So… the placeholder for this post has already had more than twice the number of comments than the actual post yesterday. I think I might be doing this blogging thing wrong. Anyway, thank you for your patience... and for the little anthology of Placeholder poetry. Some very moving work there.
Anyway, Qikiqtarjuaq! Bears. Lemons. Outrageous French accents. This episode has probably done more than any other to shape what people think of as Cabin Pressure. It's a close thing with Ottery, but I think Qik just wins. Once again, for the post I wrote at the time, go here. But here are a couple of extra Farewell Bear Facts, from the episode that invented them.
- The process of coming up with the central idea for this one is quite interesting as an example of how useful restrictions can be for writing. In the first place, I was now committed to the entirely arbitrary alphabetical destinations thing, which began as a little private joke with myself in series one, and which doesn't even exist in the characters' world (it can't, because we know they fly to other destinations in between episodes.) So, this meant I needed to find a town or airfield beginning with Q, and there aren't many. There are a few regions, like Quebec and Queensland, but not many settlements. There's Quimper in France, and a couple of Queenstowns, but apart from that it's places in the Middle East or Canada that few people have heard of. But, ooh, some of the Canadian ones have really fun names… So, why on earth might MJN go to a remote arctic community? An emergency diversion, of course, but I knew I was having one of those in St Petersburg. Delivering a light aircraft from the US to Europe, with frequent fuel stops? This does happen, and I looked into it, but in the end it was just too implausible they'd get the job. Why would they even be type-rated on that model of aircraft? Taking scientists to a research station? Oh… or wildlife experts! To track polar bears! At this point, in the diagram I'm drawing as I think this out, you can see me react more or less the same way as Arthur does at the start of an episode, as I realise the possibilities of inviting some polar bears into my sitcom.
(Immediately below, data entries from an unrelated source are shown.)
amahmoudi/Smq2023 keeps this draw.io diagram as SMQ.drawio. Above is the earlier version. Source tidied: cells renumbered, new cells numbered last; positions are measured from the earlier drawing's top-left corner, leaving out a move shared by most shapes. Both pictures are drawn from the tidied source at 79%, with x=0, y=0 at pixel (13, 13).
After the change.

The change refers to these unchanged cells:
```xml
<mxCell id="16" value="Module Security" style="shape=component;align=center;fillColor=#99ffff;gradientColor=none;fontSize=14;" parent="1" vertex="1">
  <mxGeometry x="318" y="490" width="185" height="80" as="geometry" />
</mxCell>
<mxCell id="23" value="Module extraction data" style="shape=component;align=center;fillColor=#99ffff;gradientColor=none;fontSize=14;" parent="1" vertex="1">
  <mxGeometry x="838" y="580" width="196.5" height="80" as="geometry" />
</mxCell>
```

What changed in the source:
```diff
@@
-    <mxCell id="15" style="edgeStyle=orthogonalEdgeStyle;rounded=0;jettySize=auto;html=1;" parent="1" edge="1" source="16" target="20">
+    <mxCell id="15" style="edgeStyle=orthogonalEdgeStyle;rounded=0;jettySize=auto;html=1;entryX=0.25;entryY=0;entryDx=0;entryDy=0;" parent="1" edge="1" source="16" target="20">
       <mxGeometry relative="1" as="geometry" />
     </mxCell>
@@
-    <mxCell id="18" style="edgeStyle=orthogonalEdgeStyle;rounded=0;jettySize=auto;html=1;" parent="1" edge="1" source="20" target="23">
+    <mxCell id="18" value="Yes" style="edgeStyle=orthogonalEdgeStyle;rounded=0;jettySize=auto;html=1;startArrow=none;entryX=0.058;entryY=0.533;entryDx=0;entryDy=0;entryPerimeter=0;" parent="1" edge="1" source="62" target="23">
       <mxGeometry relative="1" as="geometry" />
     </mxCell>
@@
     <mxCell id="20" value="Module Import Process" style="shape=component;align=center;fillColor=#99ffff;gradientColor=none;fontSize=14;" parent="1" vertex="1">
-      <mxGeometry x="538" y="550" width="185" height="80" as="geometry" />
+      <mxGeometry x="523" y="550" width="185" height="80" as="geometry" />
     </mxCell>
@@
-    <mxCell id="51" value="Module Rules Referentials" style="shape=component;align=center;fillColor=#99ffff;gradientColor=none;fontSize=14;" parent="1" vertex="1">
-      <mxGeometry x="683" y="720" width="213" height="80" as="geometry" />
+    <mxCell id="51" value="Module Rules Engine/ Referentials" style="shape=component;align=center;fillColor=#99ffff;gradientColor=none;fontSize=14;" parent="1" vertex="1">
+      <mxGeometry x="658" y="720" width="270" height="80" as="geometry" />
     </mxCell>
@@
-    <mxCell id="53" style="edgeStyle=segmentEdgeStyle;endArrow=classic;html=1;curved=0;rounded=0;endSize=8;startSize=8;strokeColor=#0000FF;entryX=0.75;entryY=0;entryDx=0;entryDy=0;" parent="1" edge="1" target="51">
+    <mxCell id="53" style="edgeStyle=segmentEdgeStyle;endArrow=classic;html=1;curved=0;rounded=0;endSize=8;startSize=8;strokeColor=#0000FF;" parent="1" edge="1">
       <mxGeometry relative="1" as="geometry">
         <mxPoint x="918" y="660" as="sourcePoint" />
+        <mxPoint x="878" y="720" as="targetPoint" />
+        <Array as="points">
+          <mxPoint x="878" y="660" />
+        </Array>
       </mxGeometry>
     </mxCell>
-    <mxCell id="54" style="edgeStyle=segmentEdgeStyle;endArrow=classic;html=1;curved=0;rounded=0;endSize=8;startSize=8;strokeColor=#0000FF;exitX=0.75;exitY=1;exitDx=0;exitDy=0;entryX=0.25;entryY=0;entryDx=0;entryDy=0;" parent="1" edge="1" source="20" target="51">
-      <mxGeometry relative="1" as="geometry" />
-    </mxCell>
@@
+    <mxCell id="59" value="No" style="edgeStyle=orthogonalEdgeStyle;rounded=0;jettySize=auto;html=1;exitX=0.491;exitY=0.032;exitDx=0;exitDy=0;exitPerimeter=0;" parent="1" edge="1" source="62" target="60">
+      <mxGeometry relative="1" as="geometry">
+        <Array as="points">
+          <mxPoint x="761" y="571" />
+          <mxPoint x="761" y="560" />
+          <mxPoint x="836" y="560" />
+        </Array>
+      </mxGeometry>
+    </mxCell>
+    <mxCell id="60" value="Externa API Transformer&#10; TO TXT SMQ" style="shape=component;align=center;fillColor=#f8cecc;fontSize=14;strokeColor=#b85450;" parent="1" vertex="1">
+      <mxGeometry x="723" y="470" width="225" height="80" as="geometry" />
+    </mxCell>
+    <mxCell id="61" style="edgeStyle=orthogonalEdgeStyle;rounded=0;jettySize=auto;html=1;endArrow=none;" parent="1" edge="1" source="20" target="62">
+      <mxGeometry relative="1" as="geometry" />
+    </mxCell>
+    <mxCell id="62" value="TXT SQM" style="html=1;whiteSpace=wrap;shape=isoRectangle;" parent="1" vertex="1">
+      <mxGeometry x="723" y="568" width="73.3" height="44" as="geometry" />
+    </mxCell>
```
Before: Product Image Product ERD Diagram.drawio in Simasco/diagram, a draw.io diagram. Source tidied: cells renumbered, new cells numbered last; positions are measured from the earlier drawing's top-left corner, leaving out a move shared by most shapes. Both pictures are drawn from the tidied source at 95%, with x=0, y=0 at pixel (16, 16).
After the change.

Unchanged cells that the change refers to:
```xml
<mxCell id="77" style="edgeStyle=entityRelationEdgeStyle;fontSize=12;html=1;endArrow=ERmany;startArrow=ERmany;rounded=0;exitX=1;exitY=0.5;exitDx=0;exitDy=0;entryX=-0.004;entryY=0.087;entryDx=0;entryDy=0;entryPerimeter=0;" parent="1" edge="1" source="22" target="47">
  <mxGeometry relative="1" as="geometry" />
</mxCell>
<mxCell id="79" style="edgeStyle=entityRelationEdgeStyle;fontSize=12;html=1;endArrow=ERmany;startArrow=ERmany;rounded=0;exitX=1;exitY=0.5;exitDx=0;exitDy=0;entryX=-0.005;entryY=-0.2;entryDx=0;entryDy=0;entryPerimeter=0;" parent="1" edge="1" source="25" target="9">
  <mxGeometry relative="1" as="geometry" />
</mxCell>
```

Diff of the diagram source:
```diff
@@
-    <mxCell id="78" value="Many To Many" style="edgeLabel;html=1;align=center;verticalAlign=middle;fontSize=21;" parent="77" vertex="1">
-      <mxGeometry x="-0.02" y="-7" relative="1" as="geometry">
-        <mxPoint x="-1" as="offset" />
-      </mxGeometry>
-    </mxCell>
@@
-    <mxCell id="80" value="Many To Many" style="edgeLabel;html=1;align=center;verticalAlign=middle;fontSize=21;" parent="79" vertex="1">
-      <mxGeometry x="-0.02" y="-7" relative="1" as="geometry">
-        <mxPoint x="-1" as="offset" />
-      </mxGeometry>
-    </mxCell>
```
But this is when another set of restrictions kick in. Consulting with my principal aviation advisor (a certain Capt. D. G. Finnemore, Rtd) I discover that Gerti is far from the aircraft of choice if you're tracking wildlife. Jet aircraft (even Gerti) are too fast, fly too high, make too much noise… Now, back in series one, when Gerti was a fairly undefined and elastic sort of machine, I would have just shrugged and said, ok, well, this week she's got propellors. But ever since series two, I have kept to a consistent design for her, with sixteen seats, and two underwing jet engines, and I'm reluctant to break that now, even for the sake of polar bears. Could it even be done at all? I ask my aviation consultant desperately. 'Well… I suppose you could go pretty slow, so long as you watch the angle of bank… and of course, you could get a bit lower than normal in a treeless landscape… it would need some pretty skilful flying, but...' Well, hang on, that sounds exactly like Douglas talking! And Martin would have a fit. But Arthur would be desperate to see the bears. And ok, maybe it wouldn't work for scientists, but if the passengers were just tourists whose own aircraft had gone tech, then Carolyn would be be keen to get their business, and they'd all have to persuade Martin it wasn't unprofessional… And so on, and so on, and before long I had the central concept, the central conflict, and the value at stake; and a story that would never have happened had I not made the arbitrary decisions, a couple of years earlier, that this week they had to fly somewhere beginning with Q, and that Gerti has jet engines.
- Nancy Dean Liebhart's name is, for once, not a reference to anything at all. But I've always been rather pleased with it. For some reason, I find there's something oddly plausible about it. It is, as Arthur once said, the sort of name a person would have. The passengers, on the other hand, are all named after polar explorers.
- When Martin says to Nancy at the end that he's paid to fly aeroplanes, that's because of a deleted scene with Carolyn in which they came to a certain arrangement, which I won't go into now, because as it didn't go out, the rule is it didn't happen; and Martin remains unpaid (as we hear in Uskerty). So what he says here must be a forgivable white lie.
- I totally defend Douglas' behaviour to Martin in this episode. In the scene just after Nancy leaves the flightdeck the first time, Martin, high on compliments, is outrageously patronising to Douglas (especially as he was totally fine with the Hitchcock address when it happened); and Douglas gives him not one but two opportunities to back off, which he ignores. Never poke a dragon, even if you've been getting on well with him lately...
- The last line might be my favourite punchline of any episode. There are episodes with endings I like more, but not which are revealed in a single sentence like this.